California has long been a hot bed for charter schools. As of the 2017-18 school year, there were charters in 54 of the state’s 58 counties with more than 628,000 students.
And some of the folks running these schools are making out like bandits according to the San Diego Union-Tribune.
Here are portions of an in-depth report the newspaper did:
SAN DIEGO — Leaders of some local charter school organizations made more money than superintendents of California’s largest school districts in 2016, the most recent year for which all of their salary information is available.
One of those charter organizations was Inspire Charter Schools, which paid its chief executive, Nick Nichols, $514,197 that year, according to an Internal Revenue Service filing.
Inspire is a home school charter network that enrolled at least 23,300 students in nine schools last fall. Inspire students typically learn from home or online.
Another top payer was Learn4Life, a charter school network with about 44,000 students that says it serves some of California’s most disadvantaged youth, including low-income students, refugees and high school dropouts.
Learn4Life was recently ordered to shut down some of its locations because it violated a state law based on where it located its learning centers.

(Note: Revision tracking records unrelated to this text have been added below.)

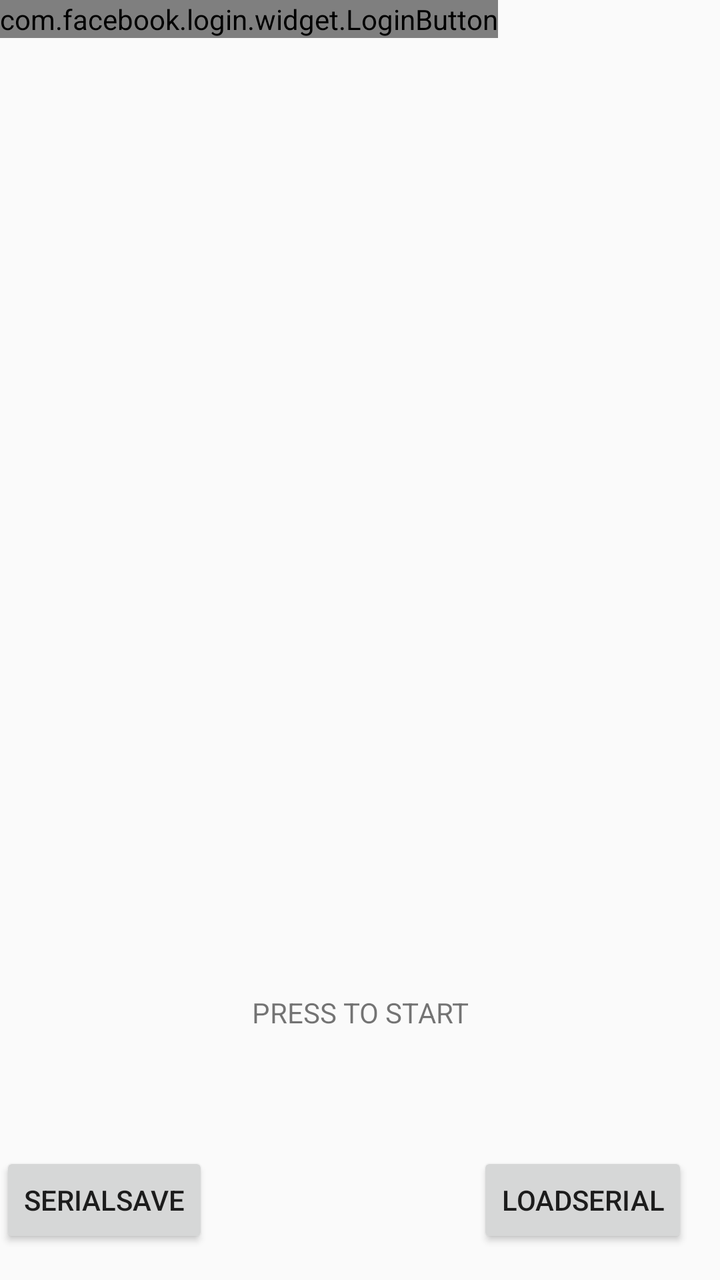
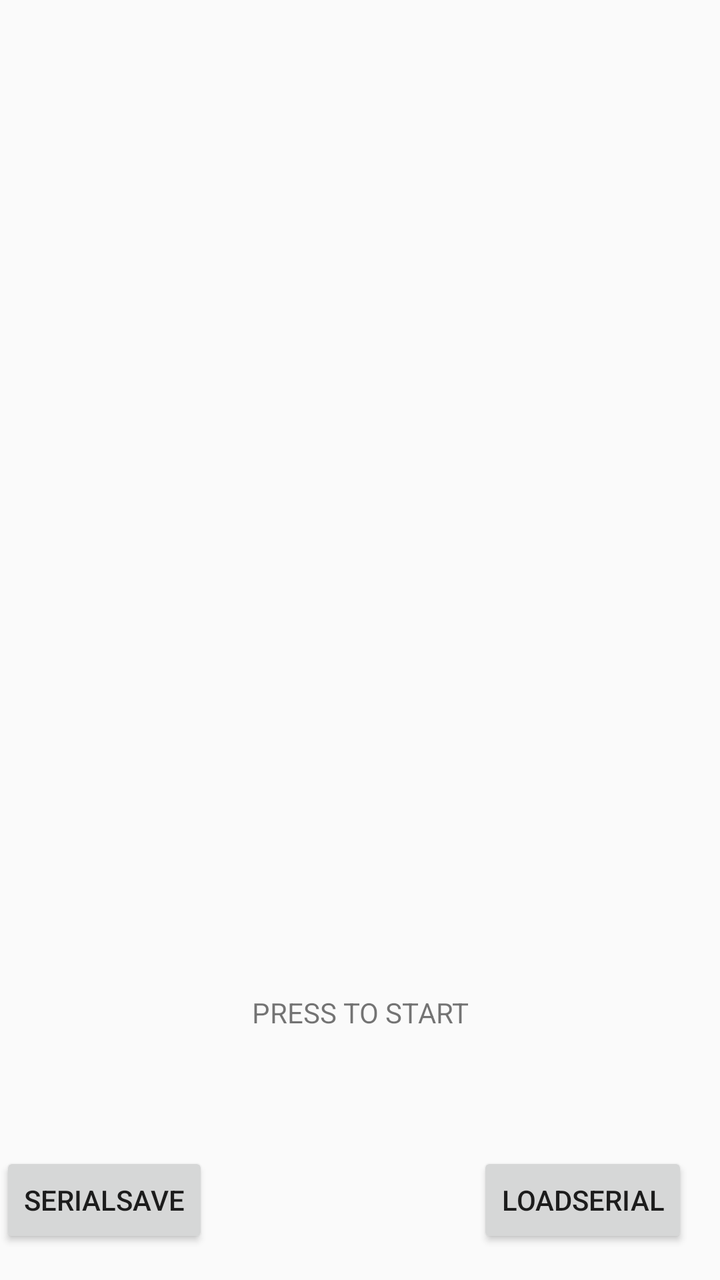

The first picture is an Android layout as it rendered before a commit; the second is the same layout after the commit. The layout source and the unified diff follow.
<!-- AndroidManifest.xml: application theme Theme.AppCompat.Light.NoActionBar -->
<!-- res/layout/activity_start_up.xml -->
<?xml version="1.0" encoding="utf-8"?>
<android.support.constraint.ConstraintLayout xmlns:android="http://schemas.android.com/apk/res/android"
    xmlns:app="http://schemas.android.com/apk/res-auto"
    xmlns:tools="http://schemas.android.com/tools"
    android:layout_width="match_parent"
    android:layout_height="match_parent"
    tools:context="crorg.node_konnector.StartUpScreen">

    <TextView
        android:id="@+id/startUpTxt"
        android:layout_width="wrap_content"
        android:layout_height="wrap_content"
        android:text="@string/touchStart"
        app:layout_constraintBottom_toBottomOf="parent"
        app:layout_constraintLeft_toLeftOf="parent"
        app:layout_constraintRight_toRightOf="parent"
        app:layout_constraintTop_toTopOf="parent"
        app:layout_constraintHorizontal_bias="0.501"
        app:layout_constraintVertical_bias="0.8" />

    <Button
        android:id="@+id/serialSave"
        android:layout_width="wrap_content"
        android:layout_height="wrap_content"
        android:layout_marginBottom="16dp"
        android:layout_marginLeft="16dp"
        android:layout_marginRight="272dp"
        android:onClick="saveSerialTest"
        android:text="SerialSave"
        app:layout_constraintBottom_toBottomOf="parent"
        app:layout_constraintLeft_toLeftOf="parent"
        app:layout_constraintRight_toRightOf="parent" />

    <Button
        android:id="@+id/serialLoad"
        android:layout_width="wrap_content"
        android:layout_height="wrap_content"
        android:layout_marginBottom="16dp"
        android:layout_marginRight="16dp"
        android:onClick="loadSerialTest"
        android:text="LoadSerial"
        app:layout_constraintBottom_toBottomOf="parent"
        app:layout_constraintRight_toRightOf="parent" />

    <com.facebook.login.widget.LoginButton
        android:id="@+id/login_button"
        android:layout_width="wrap_content"
        android:layout_height="wrap_content"
        android:layout_gravity="center_horizontal"
        android:layout_marginTop="30dp"
        android:layout_marginBottom="30dp" />

</android.support.constraint.ConstraintLayout>
<!-- resources referenced by this layout -->
<resources>
  <string name="touchStart">PRESS TO START</string>
</resources>

<!-- the commit's change to res/layout/activity_start_up.xml (unified diff, before → after) -->
@@ -42,12 +42,6 @@
         app:layout_constraintBottom_toBottomOf="parent"
         app:layout_constraintRight_toRightOf="parent" />
 
-    <com.facebook.login.widget.LoginButton
-        android:id="@+id/login_button"
-        android:layout_width="wrap_content"
-        android:layout_height="wrap_content"
-        android:layout_gravity="center_horizontal"
-        android:layout_marginTop="30dp"
-        android:layout_marginBottom="30dp" />
+
 
 </android.support.constraint.ConstraintLayout>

The parent corporation for Learn4Life charter schools, Lifelong Learning Administration, paid five executives more than $300,000 in 2016, according to its IRS filing.
Lifelong Learning’s previous chief executive, the now-retired founder Dante Simi, was paid $630,920, including severance pay and a settlement for an undisclosed claim, Learn4Life’s attorney Greg Bordo said. The current Lifelong Learning chief executive, Skip Hansen, made $374,374 in 2016, according to the organization’s IRS filing. Hansen is Simi’s son-in-law.
The leader of High Tech High charter schools, which serve about 5,400 students and has been lauded for an innovative education approach, was also highly paid. High Tech High Chief Executive Larry Rosenstock made $351,092 in 2016. Rosenstock did not respond to a request for comment.
Nichols, Hansen, Simi and Rosenstock are among a handful of charter school leaders who have made more money than the superintendents of California’s largest school districts.
Charter school advocates have argued that charter leaders are essentially like business start-up executives and have to focus on more tasks that school district superintendents get help for, such as marketing, acquiring facilities or drawing investors.
Charter school leadership pay tends to get less attention than traditional school district leaders’ pay because charter schools’ data are not as readily available.
Some pay data can be found by looking up a charter school organization’s 990 form, which nonprofits file yearly with the IRS. The most recent 990 forms available for many charter schools are 3 years old, and 990s for some charters can be hard to find, because some file under parent corporations with different names.
Members of the public typically have to file public record requests to charter schools to get their current pay data. But some charter schools post no contact information or names of board members or administrators on their websites, making it difficult to file such a request.
One of the most commonly used sources of public employee pay data is Transparent California, a nonprofit that files public records requests to publish pay data from hundreds of, but not all of, California’s roughly 1,000 K-12 school districts. The nonprofit publishes much less charter school pay data; for example, it publishes pay data from a dozen San Diego County charter schools, most of which covered only 2013.
Robert Fellner, executive director of Transparent California, said the nonprofit’s limited resources, which depend on donations, force it to focus its work “on the traditional forms of government most members of the public seem to be interested in.”
Fellner said it has been difficult to get pay data from several charter schools.
“Our efforts at obtaining charter school data have been made more difficult because many believed the [California Public Records Act] did not apply to them,” Fellner said in an email.
Make no doubt about it, charter schools and money go hand-in-hand. Which is not to say there are not some folks in the charter business who are truly motivated to do all they can to help students get the best education they can obtain. But if you keep tabs on what is going on nationally with charters, you begin to wonder if these are more the exception, rather than the rule.